- What to work on -
When the string "system" is part of a line in the data below, report the whole line.

- - - -

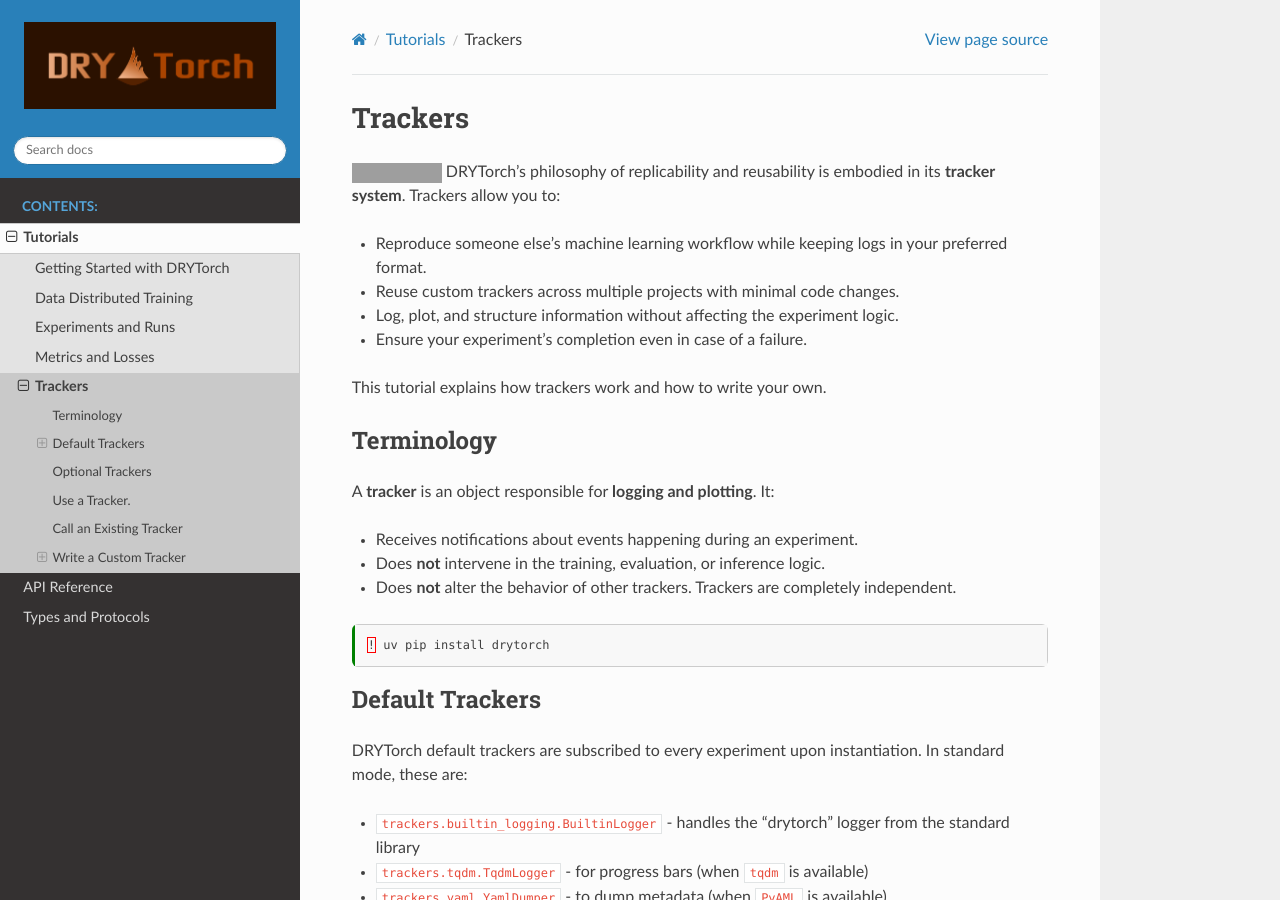
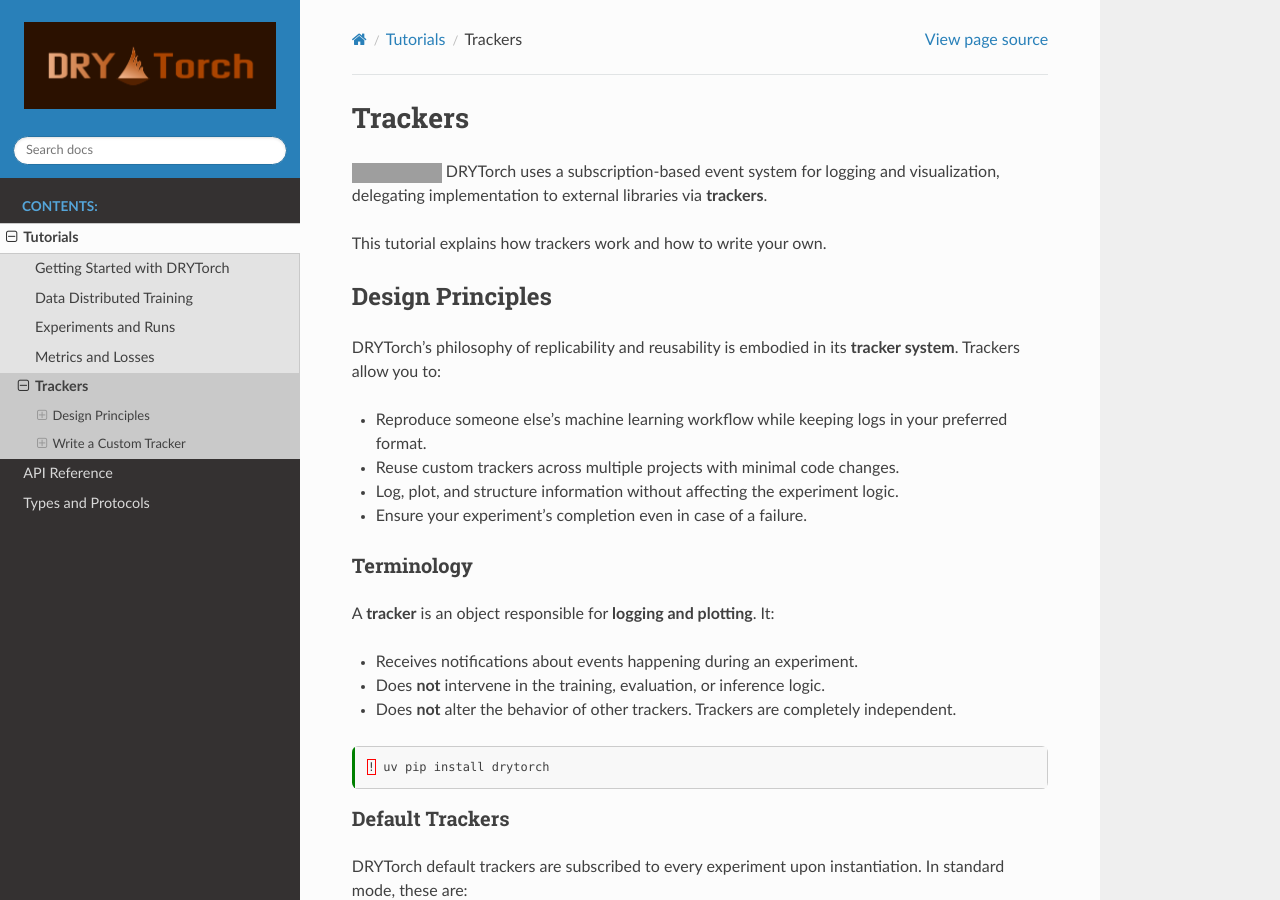
Before and after one commit to nverchev/drytorch, a Sphinx documentation site: the page built from docs/tutorials/trackers.md, in a window 1280 px wide and 900 px high. Built offline with Sphinx 7.4.7 and the Read the Docs theme 3.1.0, drawn with Linux system fonts in a browser that asks for light colours; grey boxes are pictures that could not be loaded.

Commit message:
docs: Added Design Principles section

```diff
--- a/docs/tutorials/trackers.md
+++ b/docs/tutorials/trackers.md
@@ -15,14 +15,18 @@
 # Trackers
 
 [![Open In Colab](https://colab.research.google.com/assets/colab-badge.svg)](https://colab.research.google.com/github/nverchev/drytorch/blob/main/docs/tutorials/trackers.ipynb)
+DRYTorch uses a subscription-based event system for logging and
+visualization, delegating implementation to external libraries via **trackers**.
+
+This tutorial explains how trackers work and how to write your own.
+
+## Design Principles
 DRYTorch's philosophy of replicability and reusability is embodied in its **tracker system**. Trackers allow you to:
 
 * Reproduce someone else's machine learning workflow while keeping logs in your preferred format.
 * Reuse custom trackers across multiple projects with minimal code changes.
 * Log, plot, and structure information without affecting the experiment logic.
 * Ensure your experiment's completion even in case of a failure.
-
-This tutorial explains how trackers work and how to write your own.
 
 ### Terminology
 A **tracker** is an object responsible for **logging and plotting**. It:
```
Also changed, not shown: docs/tutorials/experiments_and_runs.md (+2 -2 lines), docs/tutorials/metrics_and_losses.md (+3 -0 lines), docs/tutorials/experiments_and_runs.ipynb, docs/tutorials/metrics_and_losses.ipynb, docs/tutorials/trackers.ipynb.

- - - -

- Task result -
Before and after one commit to nverchev/drytorch, a Sphinx documentation site: the page built from docs/tutorials/trackers.md, in a window 1280 px wide and 900 px high. Built offline with Sphinx 7.4.7 and the Read the Docs theme 3.1.0, drawn with Linux system fonts in a browser that asks for light colours; grey boxes are pictures that could not be loaded.
+DRYTorch uses a subscription-based event system for logging and
 DRYTorch's philosophy of replicability and reusability is embodied in its **tracker system**. Trackers allow you to:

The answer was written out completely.